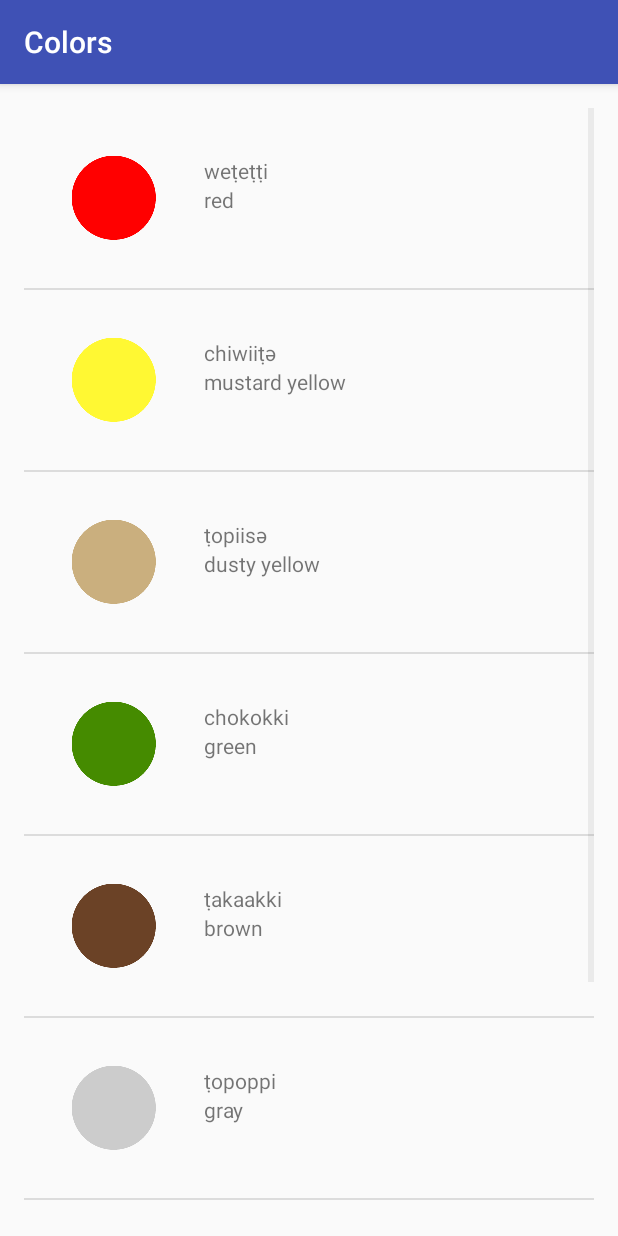
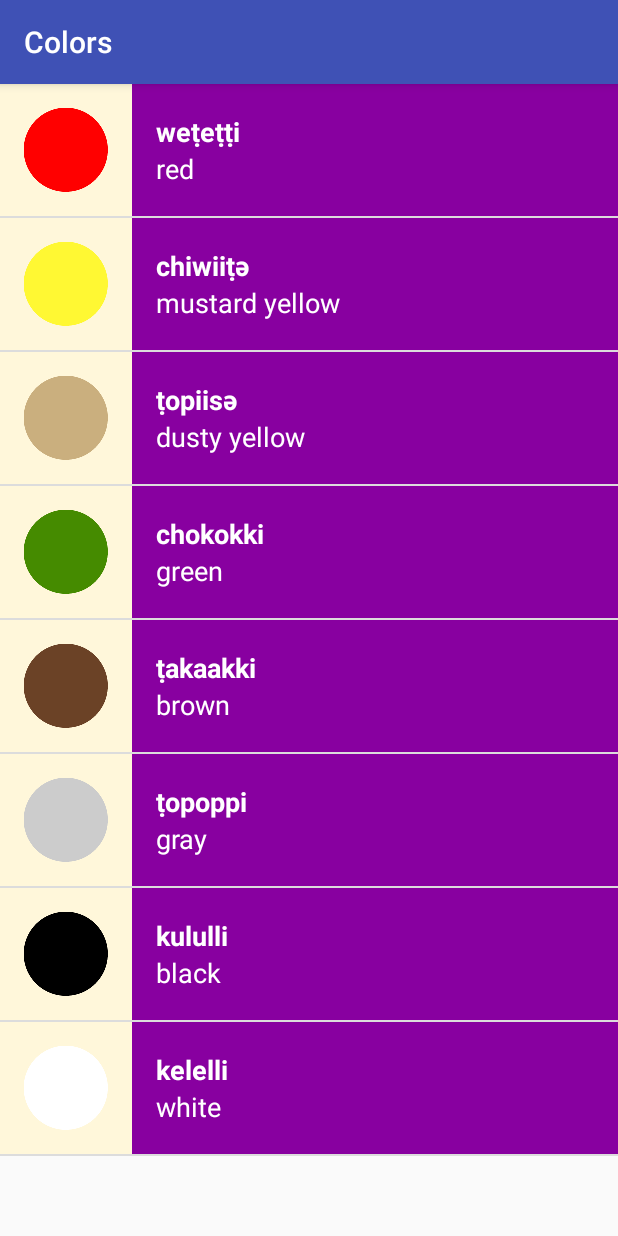
Before and after one commit to lunax28/Ud839_Miwok2, an Android app: the ColorsActivity screen opened directly, with no data from a screen before it, on a phone screen of 412 x 824 dp. Run offline under Robolectric (Android 15) with nearby library versions, the phone set to English and light mode, and no system bars.

Commit message:
Complete Visual Polish

```diff
--- a/app/src/main/java/com/example/android/ud839_miwok/ColorsActivity.java
+++ b/app/src/main/java/com/example/android/ud839_miwok/ColorsActivity.java
@@ -34,7 +34,7 @@
         //ArrayAdapter<String> itemsAdapter =
         //new ArrayAdapter<String>(this, R.layout.list_item, words);
 
-        WordAdapter adapter = new WordAdapter(this, words);
+        WordAdapter adapter = new WordAdapter(this, words, R.color.category_colors);
 
         // Find the {@link ListView} object in the view hierarchy of the {@link Activity}.
         // There should be a {@link ListView} with the view ID called list, which is declared in the
--- a/app/src/main/java/com/example/android/ud839_miwok/FamilyActivity.java
+++ b/app/src/main/java/com/example/android/ud839_miwok/FamilyActivity.java
@@ -28,7 +28,7 @@
 
         // Create an {@link WordAdapter}, whose data source is a list of {@link Word}s. The
         // adapter knows how to create list items for each item in the list.
-        WordAdapter adapter = new WordAdapter(this, words);
+        WordAdapter adapter = new WordAdapter(this, words, R.color.category_family);
 
         // Find the {@link ListView} object in the view hierarchy of the {@link Activity}.
         // There should be a {@link ListView} with the view ID called list, which is declared in the
--- a/app/src/main/java/com/example/android/ud839_miwok/NumbersActivity.java
+++ b/app/src/main/java/com/example/android/ud839_miwok/NumbersActivity.java
@@ -36,7 +36,7 @@
         //ArrayAdapter<String> itemsAdapter =
         //new ArrayAdapter<String>(this, R.layout.list_item, words);
 
-        WordAdapter adapter = new WordAdapter(this, words);
+        WordAdapter adapter = new WordAdapter(this, words, R.color.category_numbers);
 
         // Find the {@link ListView} object in the view hierarchy of the {@link Activity}.
         // There should be a {@link ListView} with the view ID called list, which is declared in the
--- a/app/src/main/java/com/example/android/ud839_miwok/PhrasesActivity.java
+++ b/app/src/main/java/com/example/android/ud839_miwok/PhrasesActivity.java
@@ -28,7 +28,7 @@
 
         // Create an {@link WordAdapter}, whose data source is a list of {@link Word}s. The
         // adapter knows how to create list items for each item in the list.
-        WordAdapter adapter = new WordAdapter(this, words);
+        WordAdapter adapter = new WordAdapter(this, words, R.color.category_phrases);
 
         // Find the {@link ListView} object in the view hierarchy of the {@link Activity}.
         // There should be a {@link ListView} with the view ID called list, which is declared in the
--- a/app/src/main/java/com/example/android/ud839_miwok/WordAdapter.java
+++ b/app/src/main/java/com/example/android/ud839_miwok/WordAdapter.java
@@ -1,6 +1,7 @@
 package com.example.android.ud839_miwok;
 
 import android.content.Context;
+import android.support.v4.content.ContextCompat;
 import android.view.LayoutInflater;
 import android.view.View;
 import android.view.ViewGroup;
@@ -16,14 +17,17 @@
 
 public class WordAdapter extends ArrayAdapter<Word> {
 
+
+    private int mColorResourceId;
     /**
      * Create a new {@link WordAdapter} object.
      *
      * @param context is the current context (i.e. Activity) that the adapter is being created in.
      * @param words   is the list of {@link Word}s to be displayed.
      */
-    public WordAdapter(Context context, ArrayList<Word> words) {
+    public WordAdapter(Context context, ArrayList<Word> words, int colorResourceId) {
         super(context, 0, words);
+        this.mColorResourceId = colorResourceId;
     }
 
     @Override
@@ -63,6 +67,12 @@
         }
 
 
+        // Set the theme color for the list item
+        View textContainer = listItemView.findViewById(R.id.text_container);
+        // Find the color that the resource ID maps to
+        int color = ContextCompat.getColor(getContext(), mColorResourceId);
+        // Set the background color of the text container View
+        textContainer.setBackgroundColor(color);
 
         // Return the whole list item layout (containing 2 TextViews) so that it can be shown in
         // the ListView.
--- a/app/src/main/res/layout/list_item.xml
+++ b/app/src/main/res/layout/list_item.xml
@@ -2,33 +2,42 @@
 <LinearLayout xmlns:android="http://schemas.android.com/apk/res/android"
     xmlns:tools="http://schemas.android.com/tools"
     android:layout_width="match_parent"
-    android:layout_height="match_parent"
-    android:orientation="horizontal"
-    android:padding="16dp">
+    android:layout_height="wrap_content"
+    android:background="@color/tan_background"
+    android:minHeight="@dimen/list_item_height"
+    android:orientation="horizontal">
 
     <ImageView
         android:id="@+id/image"
-        android:layout_width="wrap_content"
-        android:layout_height="wrap_content"
-        android:src="@mipmap/ic_launcher" />
+        android:layout_width="@dimen/list_item_height"
+        android:layout_height="@dimen/list_item_height" />
 
     <LinearLayout
         android:id="@+id/text_container"
         android:layout_width="match_parent"
-        android:layout_height="wrap_content"
+        android:layout_height="match_parent"
         android:orientation="vertical"
-        android:padding="16dp">
+        android:paddingLeft="16dp">
 
         <TextView
             android:id="@+id/miwok_text_view"
             android:layout_width="match_parent"
-            android:layout_height="wrap_content"
+            android:layout_height="0dp"
+            android:layout_weight="1"
+            android:gravity="bottom"
+            android:textAppearance="?android:textAppearanceMedium"
+            android:textColor="@android:color/white"
+            android:textStyle="bold"
             tools:text="lutti" />
 
         <TextView
             android:id="@+id/default_text_view"
             android:layout_width="match_parent"
-            android:layout_height="wrap_content"
+            android:layout_height="0dp"
+            android:layout_weight="1"
+            android:gravity="top"
+            android:textAppearance="?android:textAppearanceMedium"
+            android:textColor="@android:color/white"
             tools:text="one" />
 
     </LinearLayout>
--- a/app/src/main/res/layout/word_list.xml
+++ b/app/src/main/res/layout/word_list.xml
@@ -1,12 +1,6 @@
 <?xml version="1.0" encoding="utf-8"?>
 <ListView xmlns:android="http://schemas.android.com/apk/res/android"
-    xmlns:tools="http://schemas.android.com/tools"
     android:id="@+id/list"
     android:layout_width="match_parent"
     android:layout_height="match_parent"
-    android:orientation="vertical"
-    android:paddingBottom="@dimen/activity_vertical_margin"
-    android:paddingLeft="@dimen/activity_horizontal_margin"
-    android:paddingRight="@dimen/activity_horizontal_margin"
-    android:paddingTop="@dimen/activity_vertical_margin"
-    tools:context="com.example.android.ud839_miwok.NumbersActivity" />
+    android:orientation="vertical" />
--- a/app/src/main/res/values/dimens.xml
+++ b/app/src/main/res/values/dimens.xml
@@ -4,8 +4,5 @@
     <!-- Height of each list item -->
     <dimen name="list_item_height">88dp</dimen>
     <!-- Default screen margins, per the Android Design guidelines. -->
-    <dimen name="activity_horizontal_margin">16dp</dimen>
-    <dimen name="activity_vertical_margin">16dp</dimen>
-
 
 </resources>
```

**TASK BRIEF**
Retrieve each line of the data in which the word "orientation" can be found.

**ANSWER BOX**
-    android:orientation="horizontal"
+    android:orientation="horizontal">
         android:orientation="vertical"
-    android:orientation="vertical"
+    android:orientation="vertical" />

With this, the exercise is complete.